My Dear Sisters and Brothers! Before we go any further let’s do a bit of grammar. In the greeting “The Lord be with you”, is you singular or plural? Those who still remember Latin Masses should be able to recall the recurring words “Dominus vobiscum” which doesn’t leave any doubt that you is plural. Why does it need to be plural? Answer this question: How can people come to know that Jesus Christ is the One sent by God the Father? In the Gospel of John we read what Jesus said at the Last Supper: “Father, may they be one in us, as you are in me and I am in you, so that the world may believe it was you who sent me.” The convincing sign on earth that Jesus comes from God is the unity of his disciples, our unity. We can see how our societies are divided, how much they have been fragmented. In those fragmented societies the community of believers, the Church, is to be the sign of Jesus Christ who comes from the Father. That’s why Christianity is not for lonely rangers. On the contrary if one separates his or her faith in Jesus from the community of disciples, from the Church, it is like playing soccer of footy on his or her own. It doesn’t make much sense, does it? This message inspired the builders of our ancient cathedrals too. Many bricks and stones, symbolising many members of the Church, put together created those architecture marvels raising minds and hearts to heaven. However those marvels were to draw us, Jesus’ followers, to build communities of people united around Jesus.

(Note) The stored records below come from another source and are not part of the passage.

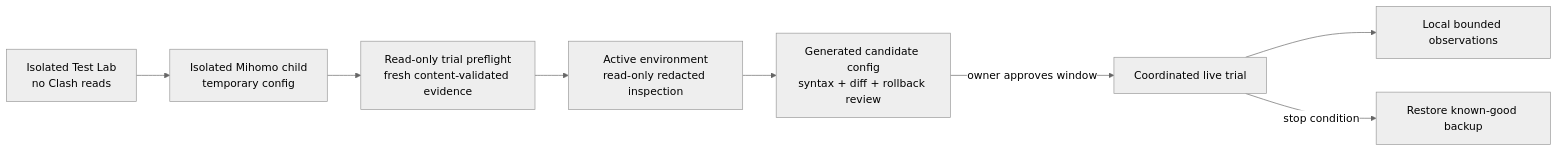
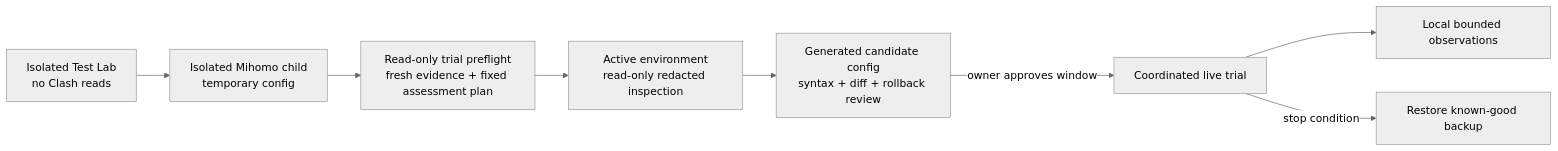
The diagram in docs/08-observation-and-live-trial.md (firfisa/smartroute), drawn with Mermaid (neutral theme) before and after one commit. The commit also changed other lines of this file and 118 other files, not shown here.

````diff
--- a/docs/08-observation-and-live-trial.md
+++ b/docs/08-observation-and-live-trial.md
@@ -28,10 +28,10 @@
 ```mermaid
 flowchart LR
     Lab["Isolated Test Lab\nno Clash reads"] --> Spike["Isolated Mihomo child\ntemporary config"]
-    Spike --> Preflight["Read-only trial preflight\nfresh content-validated evidence"]
+    Spike --> Preflight["Read-only trial preflight\nfresh evidence + fixed assessment plan"]
     Preflight --> Inspect["Active environment\nread-only redacted inspection"]
     Inspect --> Review["Generated candidate config\nsyntax + diff + rollback review"]
     Review -->|"owner approves window"| Trial["Coordinated live trial"]
     Trial --> Analyze["Local bounded observations"]
     Trial -->|"stop condition"| Rollback["Restore known-good backup"]
 ```
````
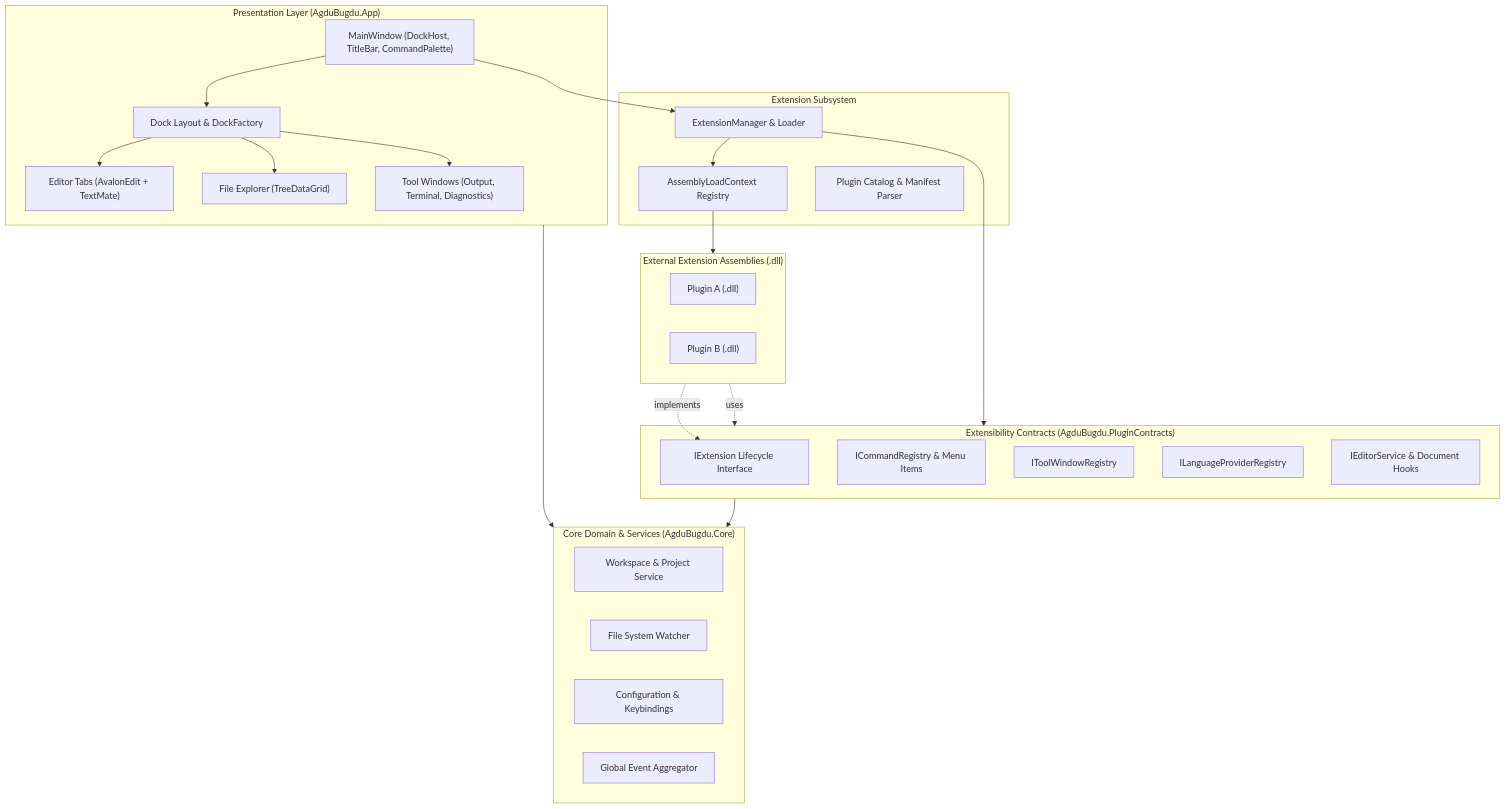
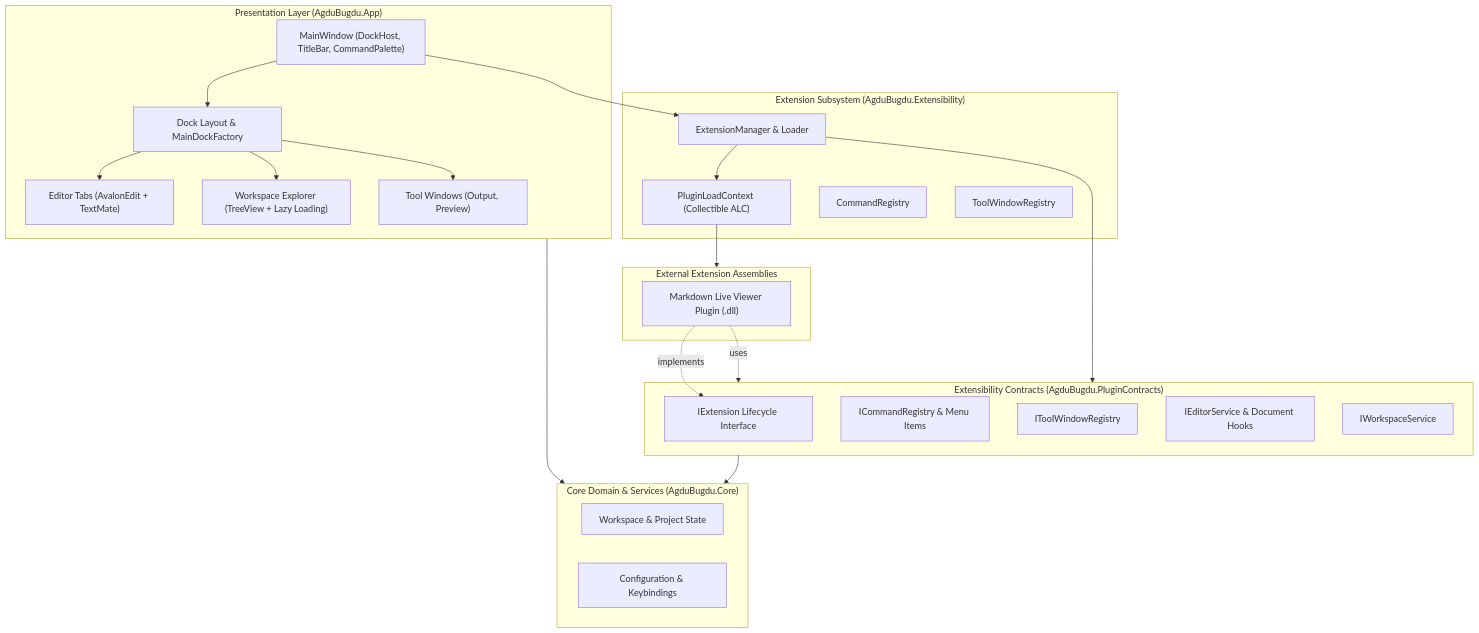
Before and after one commit to indoctrinatedrecluse/AgduBugdu: the first of 2 diagrams in README.md, drawn with Mermaid. The commit also changed other lines of this file, not shown here.

Commit message:
docs: update README with current specification, architecture, tools, and completed milestones

````diff
--- a/README.md
+++ b/README.md
@@ -59,47 +59,45 @@
 ```mermaid
 graph TD
     subgraph UI ["Presentation Layer (AgduBugdu.App)"]
         MainWindow["MainWindow (DockHost, TitleBar, CommandPalette)"]
-        DockManager["Dock Layout & DockFactory"]
+        DockManager["Dock Layout & MainDockFactory"]
         EditorView["Editor Tabs (AvalonEdit + TextMate)"]
-        ExplorerView["File Explorer (TreeDataGrid)"]
-        ToolPanels["Tool Windows (Output, Terminal, Diagnostics)"]
+        ExplorerView["Workspace Explorer (TreeView + Lazy Loading)"]
+        ToolPanels["Tool Windows (Output, Preview)"]
     end
 
-    subgraph ExtMgr ["Extension Subsystem"]
+    subgraph ExtMgr ["Extension Subsystem (AgduBugdu.Extensibility)"]
         ExtensionManager["ExtensionManager & Loader"]
-        ALCRegistry["AssemblyLoadContext Registry"]
-        PluginCatalog["Plugin Catalog & Manifest Parser"]
+        ALCRegistry["PluginLoadContext (Collectible ALC)"]
+        CommandReg["CommandRegistry"]
+        ToolReg["ToolWindowRegistry"]
     end
 
     subgraph Contracts ["Extensibility Contracts (AgduBugdu.PluginContracts)"]
         IExtension["IExtension Lifecycle Interface"]
         ICommandRegistry["ICommandRegistry & Menu Items"]
         IToolWindowRegistry["IToolWindowRegistry"]
-        ILanguageProviderRegistry["ILanguageProviderRegistry"]
         IEditorService["IEditorService & Document Hooks"]
+        IWorkspaceService["IWorkspaceService"]
     end
 
     subgraph Core ["Core Domain & Services (AgduBugdu.Core)"]
-        Workspace["Workspace & Project Service"]
-        FileWatch["File System Watcher"]
+        Workspace["Workspace & Project State"]
         Config["Configuration & Keybindings"]
-        EventBus["Global Event Aggregator"]
     end
 
-    subgraph Plugins ["External Extension Assemblies (.dll)"]
-        ExtA["Plugin A (.dll)"]
-        ExtB["Plugin B (.dll)"]
+    subgraph Plugins ["External Extension Assemblies"]
+        MarkdownPlugin["Markdown Live Viewer Plugin (.dll)"]
     end
 
     MainWindow --> DockManager
     DockManager --> EditorView & ExplorerView & ToolPanels
     MainWindow --> ExtensionManager
     ExtensionManager --> ALCRegistry
     ALCRegistry --> Plugins
-    Plugins -.implements.-> IExtension
-    Plugins -.uses.-> Contracts
+    MarkdownPlugin -.implements.-> IExtension
+    MarkdownPlugin -.uses.-> Contracts
     ExtensionManager --> Contracts
     UI --> Core
     Contracts --> Core
 ```
````
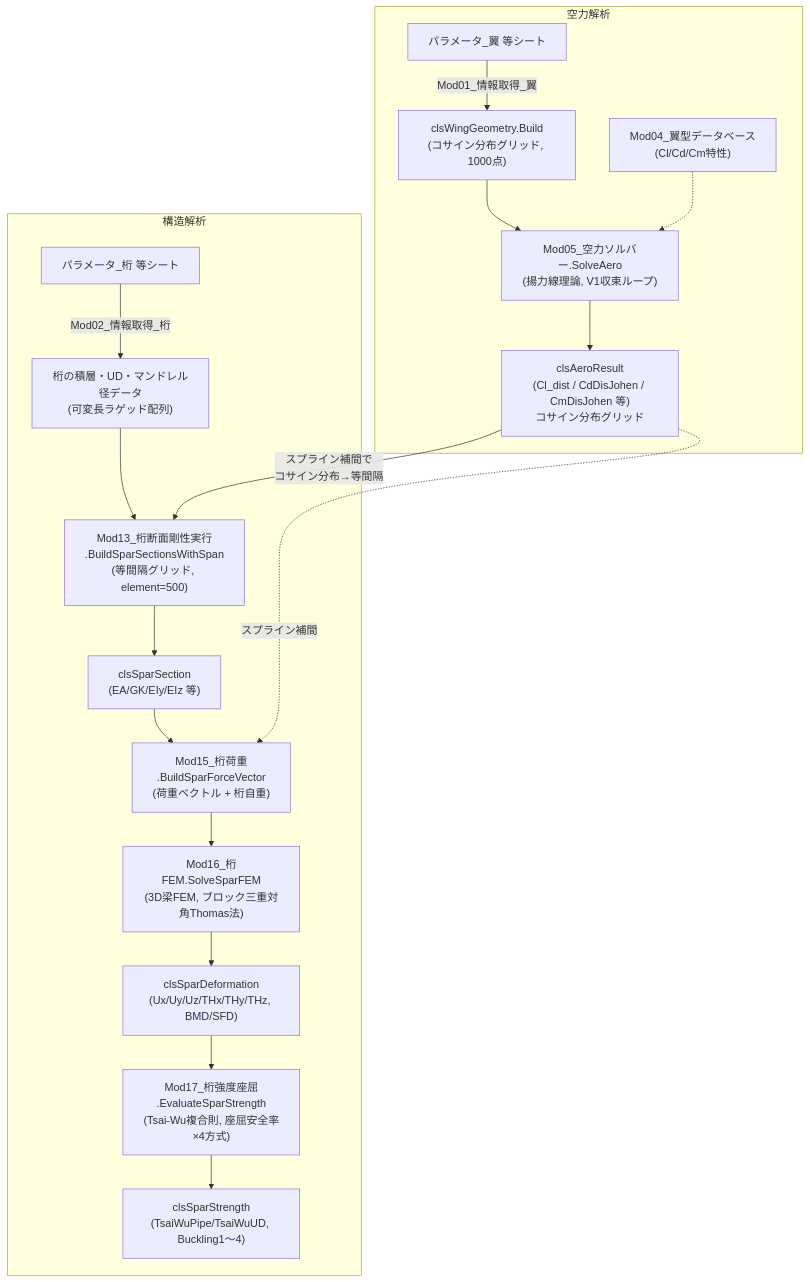
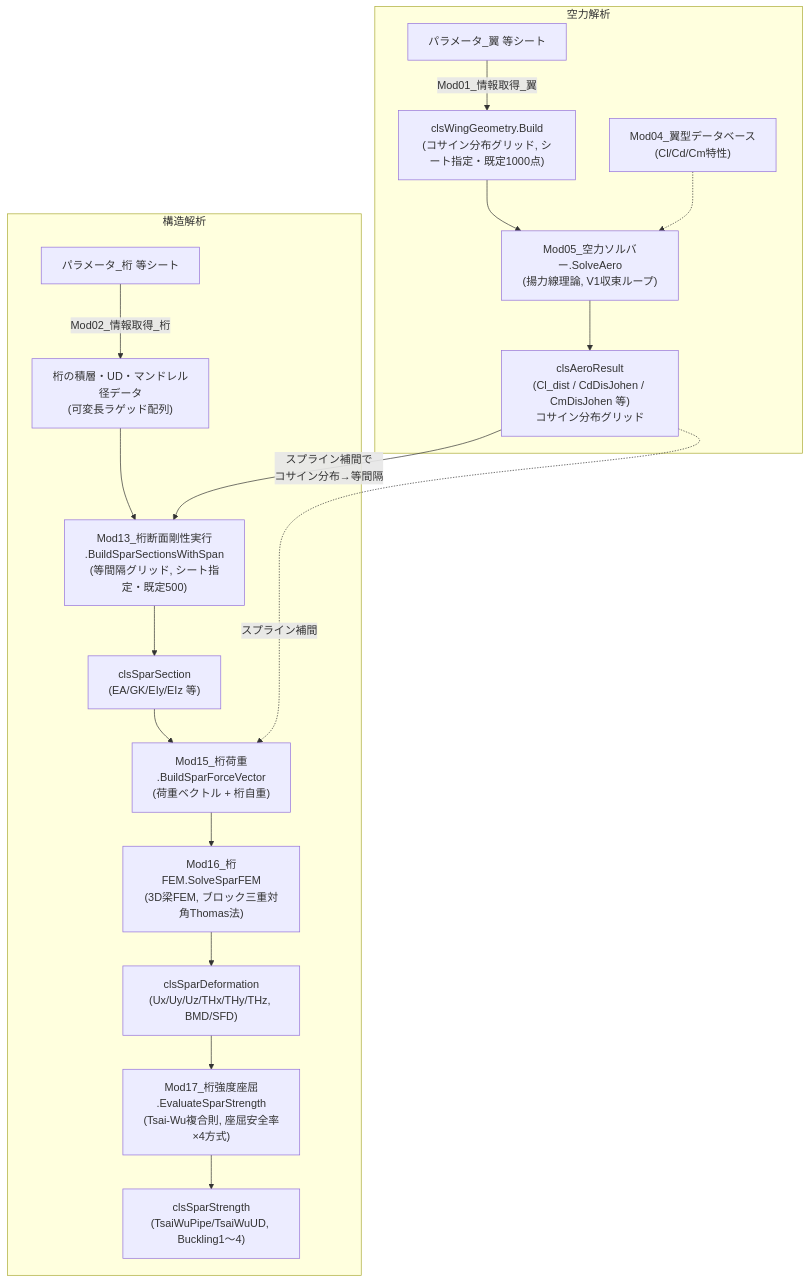
Before and after one commit to YujiFukami/windmillclub-design: the diagram in docs/01_全体アーキテクチャ.md, drawn with Mermaid. The commit also changed other lines of this file and 3 other files, not shown here.

````diff
--- a/docs/01_全体アーキテクチャ.md
+++ b/docs/01_全体アーキテクチャ.md
@@ -12,26 +12,26 @@
 ```mermaid
 flowchart TD
     subgraph AERO["空力解析"]
-        A1["パラメータ_翼 等シート"] -->|"Mod01_情報取得_翼"| B1["clsWingGeometry.Build<br/>(コサイン分布グリッド, 1000点)"]
+        A1["パラメータ_翼 等シート"] -->|"Mod01_情報取得_翼"| B1["clsWingGeometry.Build<br/>(コサイン分布グリッド, シート指定・既定1000点)"]
         DB["Mod04_翼型データベース<br/>(Cl/Cd/Cm特性)"]
         B1 --> C["Mod05_空力ソルバー.SolveAero<br/>(揚力線理論, V1収束ループ)"]
         DB -.-> C
         C --> E["clsAeroResult<br/>(Cl_dist / CdDisJohen / CmDisJohen 等)<br/>コサイン分布グリッド"]
     end
 
     subgraph STRUCT["構造解析"]
         A2["パラメータ_桁 等シート"] -->|"Mod02_情報取得_桁"| B2["桁の積層・UD・マンドレル径データ<br/>(可変長ラゲッド配列)"]
-        F["Mod13_桁断面剛性実行<br/>.BuildSparSectionsWithSpan<br/>(等間隔グリッド, element=500)"]
+        F["Mod13_桁断面剛性実行<br/>.BuildSparSectionsWithSpan<br/>(等間隔グリッド, シート指定・既定500)"]
         B2 --> F
         F --> G["clsSparSection<br/>(EA/GK/EIy/EIz 等)"]
         H["Mod15_桁荷重<br/>.BuildSparForceVector<br/>(荷重ベクトル + 桁自重)"]
         G --> H
         H --> I["Mod16_桁FEM.SolveSparFEM<br/>(3D梁FEM, ブロック三重対角Thomas法)"]
         I --> J["clsSparDeformation<br/>(Ux/Uy/Uz/THx/THy/THz, BMD/SFD)"]
         J --> K["Mod17_桁強度座屈<br/>.EvaluateSparStrength<br/>(Tsai-Wu複合則, 座屈安全率×4方式)"]
         K --> L["clsSparStrength<br/>(TsaiWuPipe/TsaiWuUD, Buckling1〜4)"]
     end
 
     E -->|"スプライン補間で<br/>コサイン分布→等間隔"| F
     E -.->|"スプライン補間"| H
 ```
````
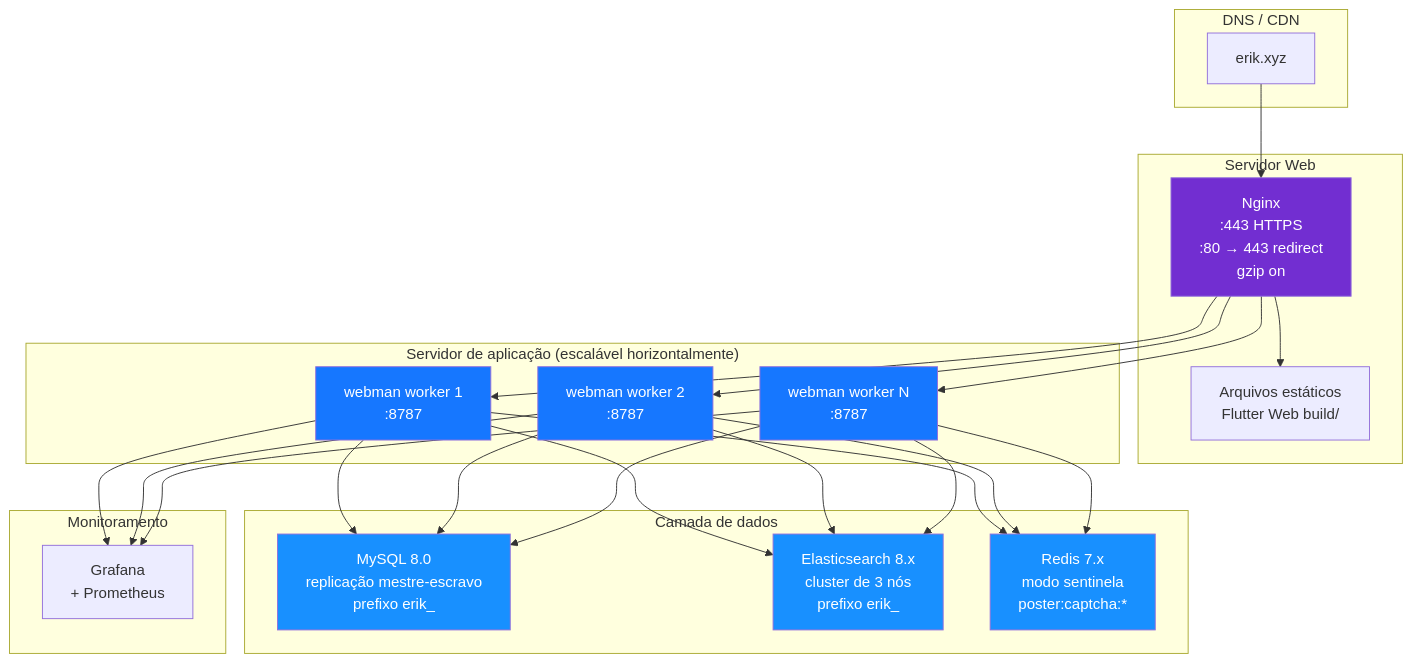
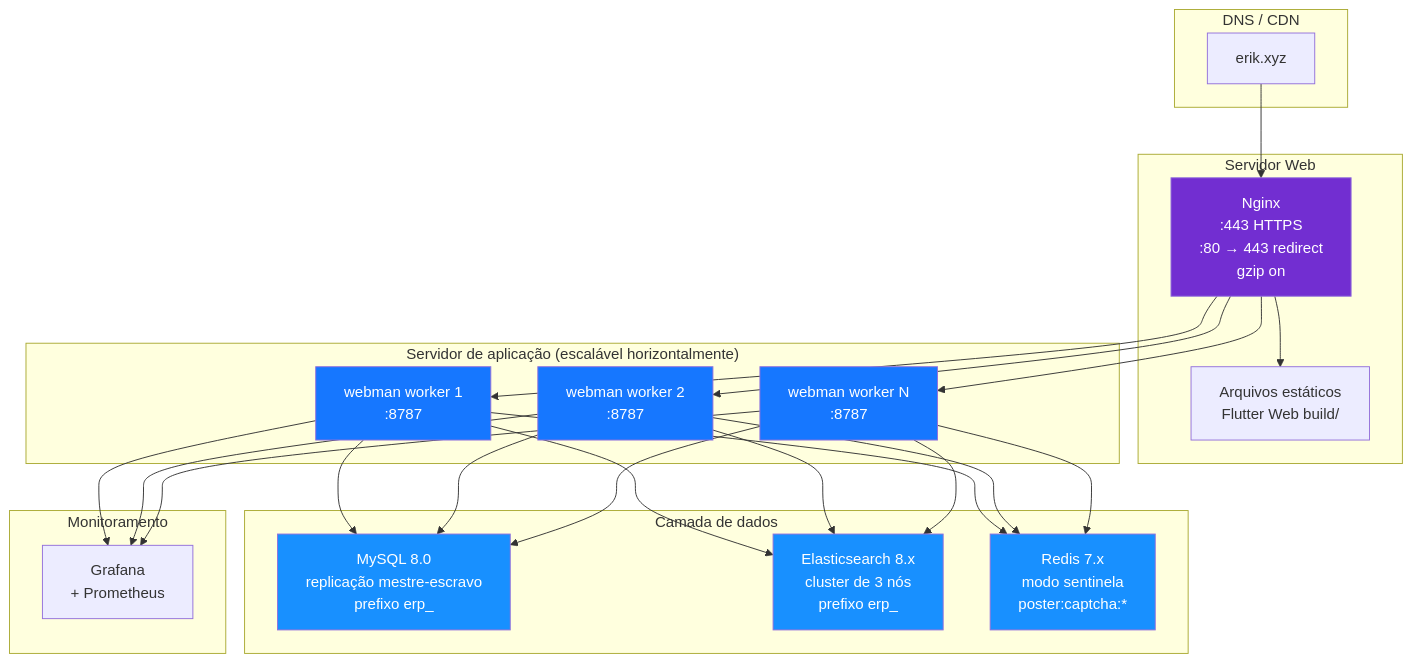
Before and after one commit to erikwang2013/erp-php: diagram 14 of 20 in docs/i18n/pt/ARCHITECTURE.md, drawn with Mermaid. The commit also changed other lines of this file and 449 other files, not shown here.

First line of the commit message:
全局命名统一：数据库 erp、表前缀 erp_、Redis 前缀 erp:（原 erik_/open_admin）

````diff
--- a/docs/i18n/pt/ARCHITECTURE.md
+++ b/docs/i18n/pt/ARCHITECTURE.md
@@ -661,43 +661,43 @@
 ```mermaid
 flowchart TB
     subgraph "DNS / CDN"
         DNS["erik.xyz"]
     end
 
     subgraph "Servidor Web"
         NGX["Nginx<br/>:443 HTTPS<br/>:80 → 443 redirect<br/>gzip on"]
         STA["Arquivos estáticos<br/>Flutter Web build/"]
     end
 
     subgraph "Servidor de aplicação (escalável horizontalmente)"
         WM1["webman worker 1<br/>:8787"]
         WM2["webman worker 2<br/>:8787"]
         WM3["webman worker N<br/>:8787"]
     end
 
     subgraph "Camada de dados"
-        MYSQL["MySQL 8.0<br/>replicação mestre-escravo<br/>prefixo erik_"]
-        ES["Elasticsearch 8.x<br/>cluster de 3 nós<br/>prefixo erik_"]
+        MYSQL["MySQL 8.0<br/>replicação mestre-escravo<br/>prefixo erp_"]
+        ES["Elasticsearch 8.x<br/>cluster de 3 nós<br/>prefixo erp_"]
         REDIS["Redis 7.x<br/>modo sentinela<br/>poster:captcha:*"]
     end
 
     subgraph "Monitoramento"
         MON["Grafana<br/>+ Prometheus"]
     end
 
     DNS --> NGX
     NGX --> STA
     NGX --> WM1 & WM2 & WM3
     WM1 & WM2 & WM3 --> MYSQL
     WM1 & WM2 & WM3 --> ES
     WM1 & WM2 & WM3 --> REDIS
     WM1 & WM2 & WM3 --> MON
 
     style NGX fill:#722ED1,color:#fff
     style WM1 fill:#1677FF,color:#fff
     style WM2 fill:#1677FF,color:#fff
     style WM3 fill:#1677FF,color:#fff
     style MYSQL fill:#1890FF,color:#fff
     style ES fill:#1890FF,color:#fff
     style REDIS fill:#1890FF,color:#fff
 ```
````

“The Lord be with you” we hear at the beginning of the Mass, as no single person here present, doesn’t matter how holy and perfect she or he could be, can substitute for the community of believers, to be a convincing sign of who Jesus is, the Only Son of God who came here to give people eternal life.
However every greeting needs a response, so what is the response to “The Lord be with you”? “And with your Spirit.” Someone asked whether it should be “And with your soul Father” which makes a sense as each one of us, including the priest, has got a soul. But let me read a few sentences from the Pontifical which is the liturgical book used by our bishops when they perform services reserved only to them, such as ordination of deacons, priests and bishops. When the bishop ordains a deacon he asks God: “Lord, send forth upon him the Holy Spirit, that he may be strengthened by the gift of your sevenfold grace to carry out faithfully the work of the ministry.” For a new priest the bishop prays: “Renew within him the Spirit of holiness.” When a new bishop is being ordained he hears this sprayer: “So now pour out upon this chosen one that power which is from you, the governing Spirit whom you gave to your beloved Son Jesus Christ, the Spirit given by him to the holy apostles.” So when the congregation says: “And with your Spirit” it acknowledges that unique moment of ordination which uniquely configured the priest to Jesus Christ. The priest acts in the Person of Christ, and certainly not by his own resources.
My Dear Fellow Believers! This greeting put all of us in the right place at Mass, like we could hear in the Gospel. It reminds us that we must be a united community in order to show Jesus Christ to the world. The greeting also reminds the priest that Mass is not his own show but rather it is the time of grace when the Blessed Lord speaks to his followers and forms them according to his Heart.